Required work — Whenever a line in the records below holds the string "Notes", include it in the count, and state the number alone.

Information —
============================================================

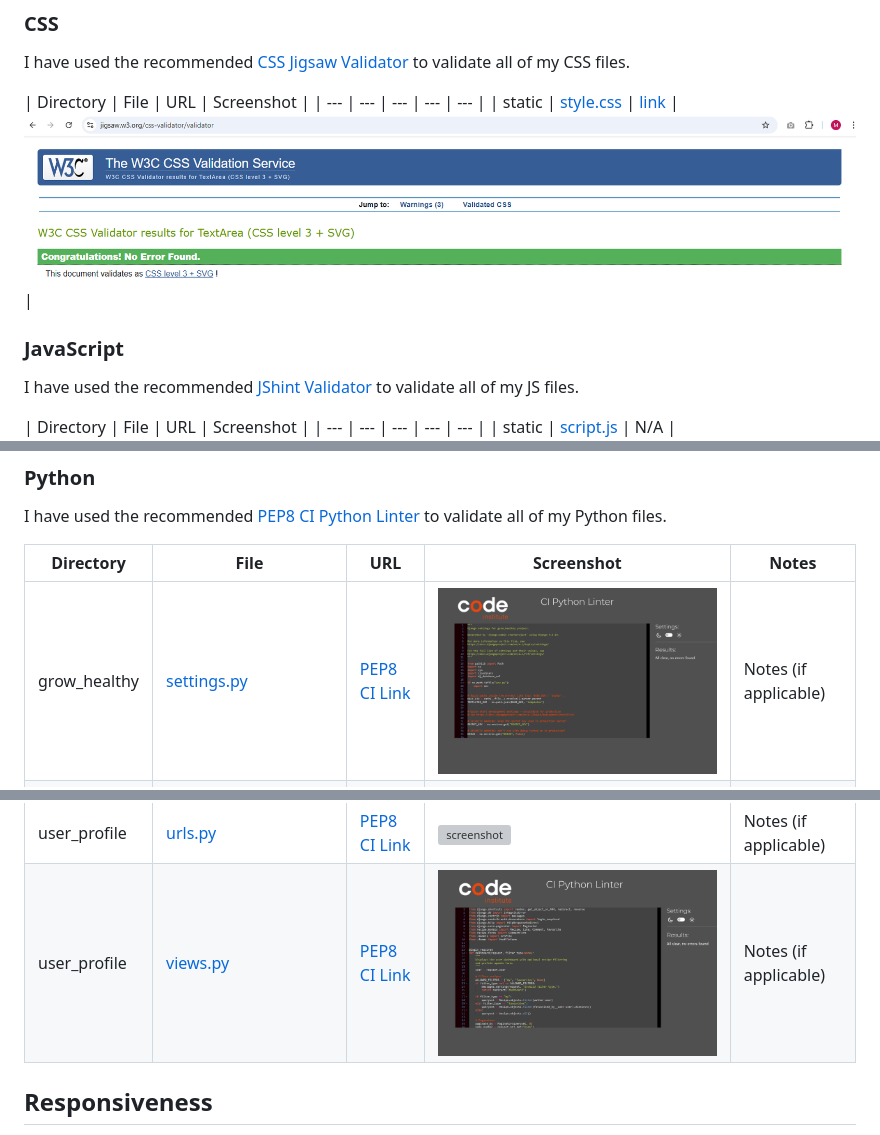
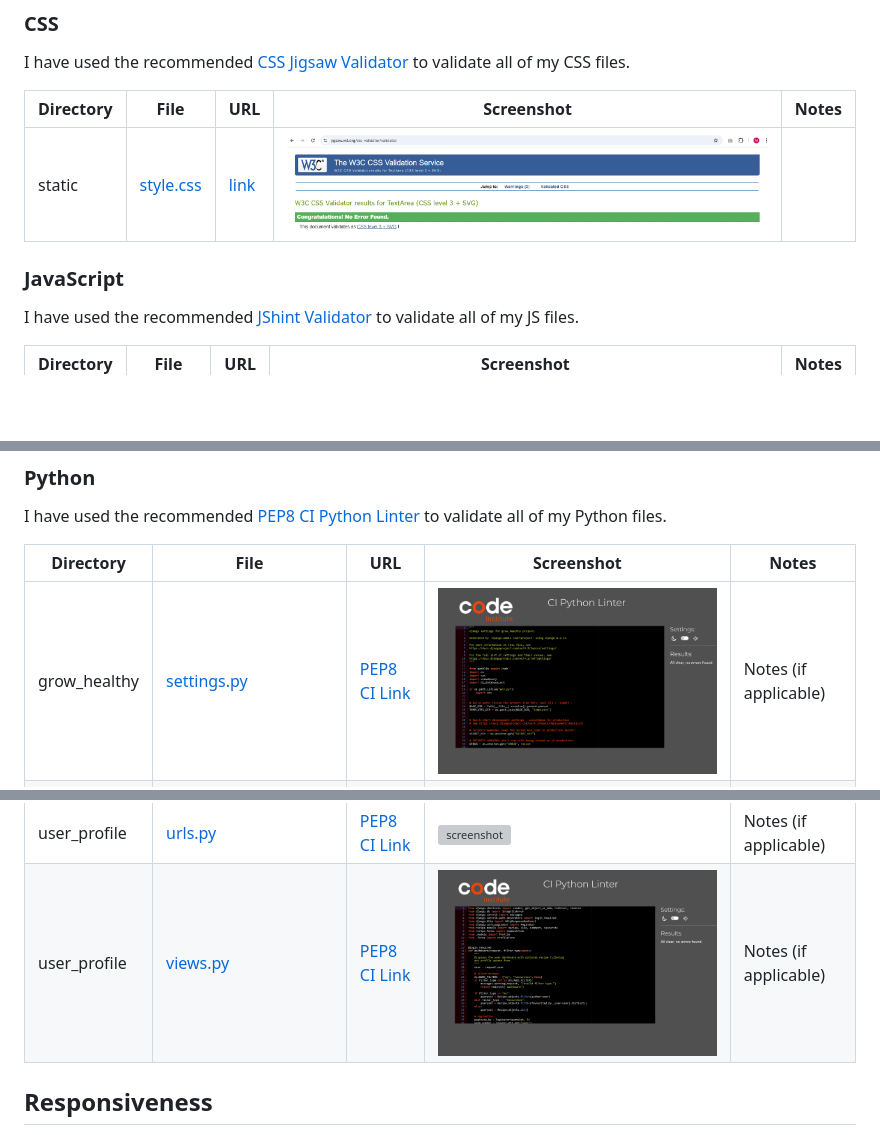
Before and after one commit to marijavelickovska/grow_healthy, a Markdown page: TESTING.md, 3 parts joined by grey strips. GitHub-like rendering; pictures changed too: documentation/validation/py-grow_healthy-settings.png, documentation/validation/py-user_profile-views.png; blank space fills up the shorter version; grey boxes are pictures that could not be loaded.

Commit message:
Add CSS, JavaScript and Python files testing sections in testing.md

```diff
--- a/TESTING.md
+++ b/TESTING.md
@@ -51,7 +51,7 @@ I have used the recommended [HTML W3C Validator](https://validator.w3.org) to va
 
 I have used the recommended [CSS Jigsaw Validator](https://jigsaw.w3.org/css-validator) to validate all of my CSS files.
 
-| Directory | File | URL | Screenshot |
+| Directory | File | URL | Screenshot |  Notes |
 | --- | --- | --- | --- | --- |
 | static | [style.css](https://github.com/marijavelickovska/grow_healthy/blob/main/static/css/style.css) | [link](https://jigsaw.w3.org/css-validator/validator) | ![screenshot](documentation/validation/css-static-style.png) |
 
@@ -60,7 +60,7 @@ I have used the recommended [CSS Jigsaw Validator](https://jigsaw.w3.org/css-val
 
 I have used the recommended [JShint Validator](https://jshint.com) to validate all of my JS files.
 
-| Directory | File | URL | Screenshot |
+| Directory | File | URL | Screenshot | Notes |
 | --- | --- | --- | --- | --- |
 | static | [script.js](https://github.com/marijavelickovska/grow_healthy/blob/main/static/js/script.js) | N/A | ![screenshot](documentation/validation/js-static-script.png) |
 
```
Also changed, not shown: other parts of TESTING.md (+4 -4 lines), documentation/validation/py-recipe-test-forms.png, 1 other file.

============================================================

Response area — 2